### What you will do
Only the text belongs in the copy: retype each record exactly as it appears.

___ Data for this task

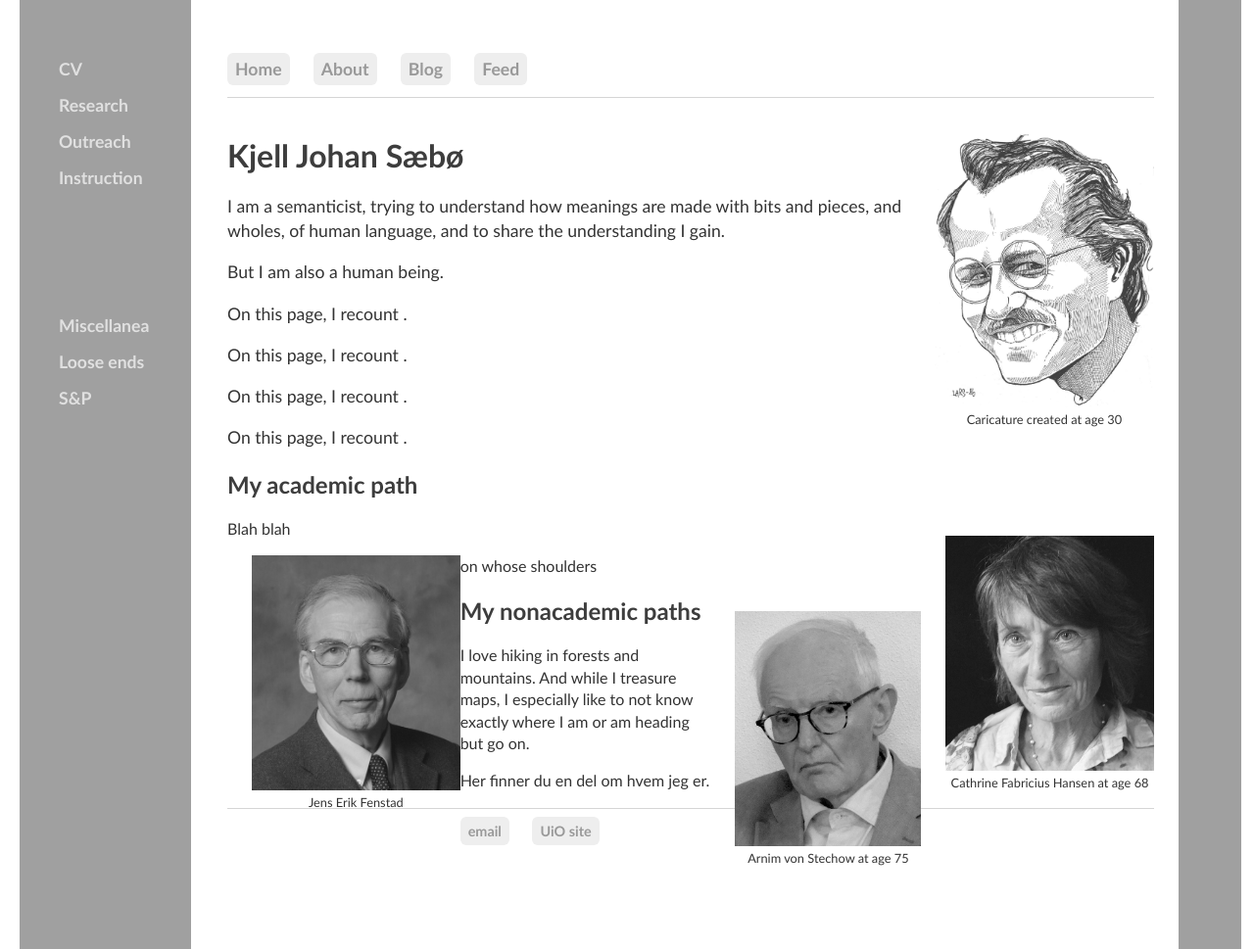
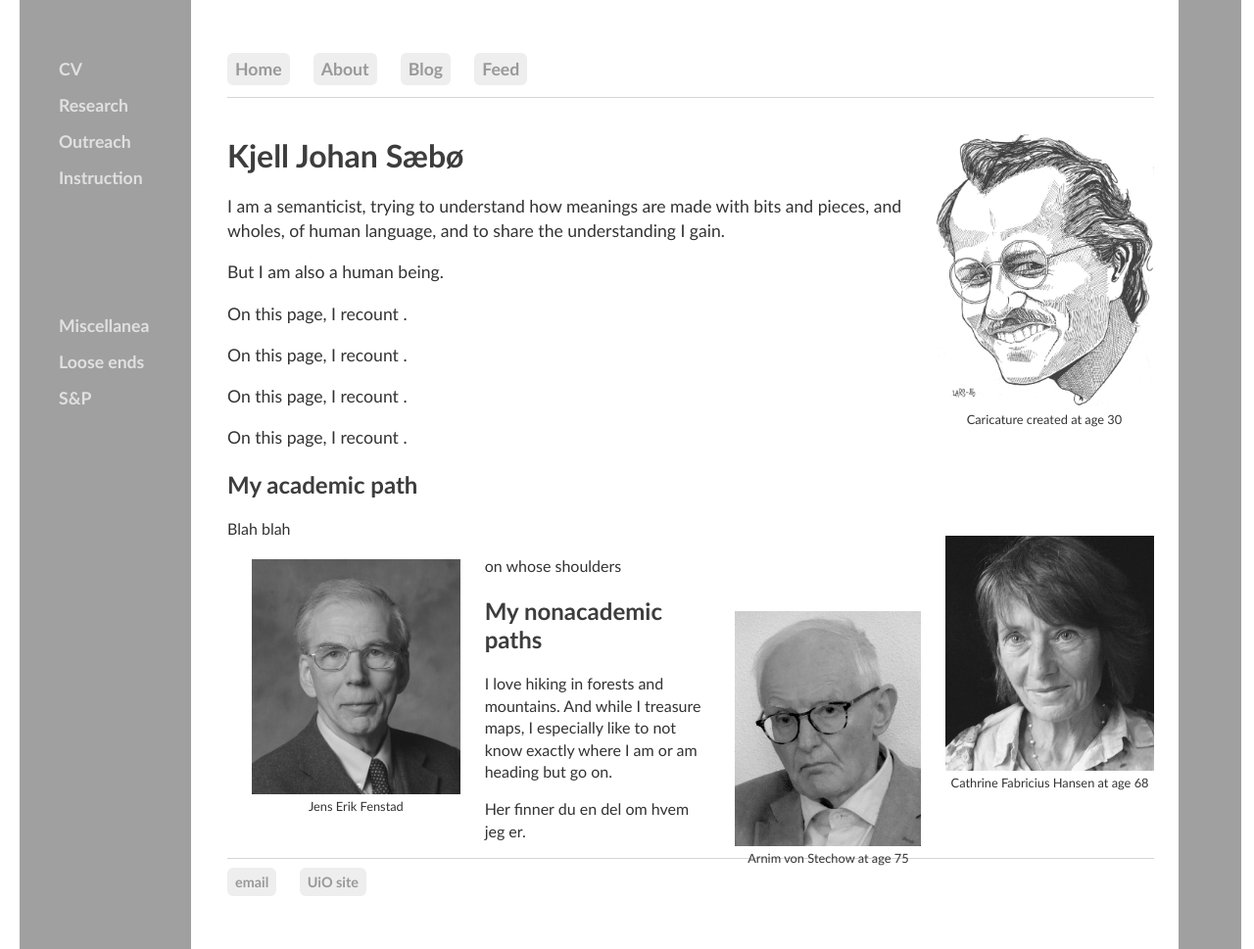
Before and after one commit to kjelljs/kjelljs.github.io, a Jekyll site: the page built from about/index.html, in a window 1280 px wide and 969 px high. Shown: the whole window at 98% size. Built offline with Jekyll 4.4.1, drawn with Linux system fonts in a browser that asks for light colours.

Commit message:
Update index.html

```diff
--- a/about/index.html
+++ b/about/index.html
@@ -31,7 +31,10 @@ figcaption {
 	<h2>My academic path</h2>
 	<div style="float:right;">&nbsp; &nbsp; &nbsp; &nbsp; &nbsp; &nbsp;<figure><img style="height:240px;" src="/pics/CFHgray.jpg"><figcaption>Cathrine Fabricius Hansen at age 68</figcaption></figure></div>
 	<p>Blah blah</p>
-	<div style="float:left;"><figure><img style="height:240px;" src="/pics/JEFgray.jpg"><figcaption>Jens Erik Fenstad</figcaption></figure>&nbsp; &nbsp; &nbsp; &nbsp; &nbsp; &nbsp;</div>
+	<div style="float:left;"><figure style="padding-left: none;
+    padding-right: 25px;
+    padding-bottom: none;
+    padding-top: 4px;"><img style="height:240px;" src="/pics/JEFgray.jpg"><figcaption>Jens Erik Fenstad</figcaption></figure>&nbsp; &nbsp; &nbsp; &nbsp; &nbsp; &nbsp;</div>
 	<p>on whose shoulders</p>
 	<div style="float:right;">&nbsp; &nbsp; &nbsp; &nbsp; &nbsp; &nbsp;<figure><img style="height:240px;" src="/pics/Arnim2.jpg"><figcaption>Arnim von Stechow at age 75</figcaption></figure></div>
 	<h2>My nonacademic paths</h2>
```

______

### Answer section
Before and after one commit to kjelljs/kjelljs.github.io, a Jekyll site: the page built from about/index.html, in a window 1280 px wide and 969 px high. Shown: the whole window at 98% size. Built offline with Jekyll 4.4.1, drawn with Linux system fonts in a browser that asks for light colours.

Commit message:
Update index.html

```diff
--- a/about/index.html
+++ b/about/index.html
@@ -31,7 +31,10 @@ figcaption {
 	<h2>My academic path</h2>
 	<div style="float:right;">&nbsp; &nbsp; &nbsp; &nbsp; &nbsp; &nbsp;<figure><img style="height:240px;" src="/pics/CFHgray.jpg"><figcaption>Cathrine Fabricius Hansen at age 68</figcaption></figure></div>
 	<p>Blah blah</p>
-	<div style="float:left;"><figure><img style="height:240px;" src="/pics/JEFgray.jpg"><figcaption>Jens Erik Fenstad</figcaption></figure>&nbsp; &nbsp; &nbsp; &nbsp; &nbsp; &nbsp;</div>
+	<div style="float:left;"><figure style="padding-left: none;
+    padding-right: 25px;
+    padding-bottom: none;
+    padding-top: 4px;"><img style="height:240px;" src="/pics/JEFgray.jpg"><figcaption>Jens Erik Fenstad</figcaption></figure>&nbsp; &nbsp; &nbsp; &nbsp; &nbsp; &nbsp;</div>
 	<p>on whose shoulders</p>
 	<div style="float:right;">&nbsp; &nbsp; &nbsp; &nbsp; &nbsp; &nbsp;<figure><img style="height:240px;" src="/pics/Arnim2.jpg"><figcaption>Arnim von Stechow at age 75</figcaption></figure></div>
 	<h2>My nonacademic paths</h2>
```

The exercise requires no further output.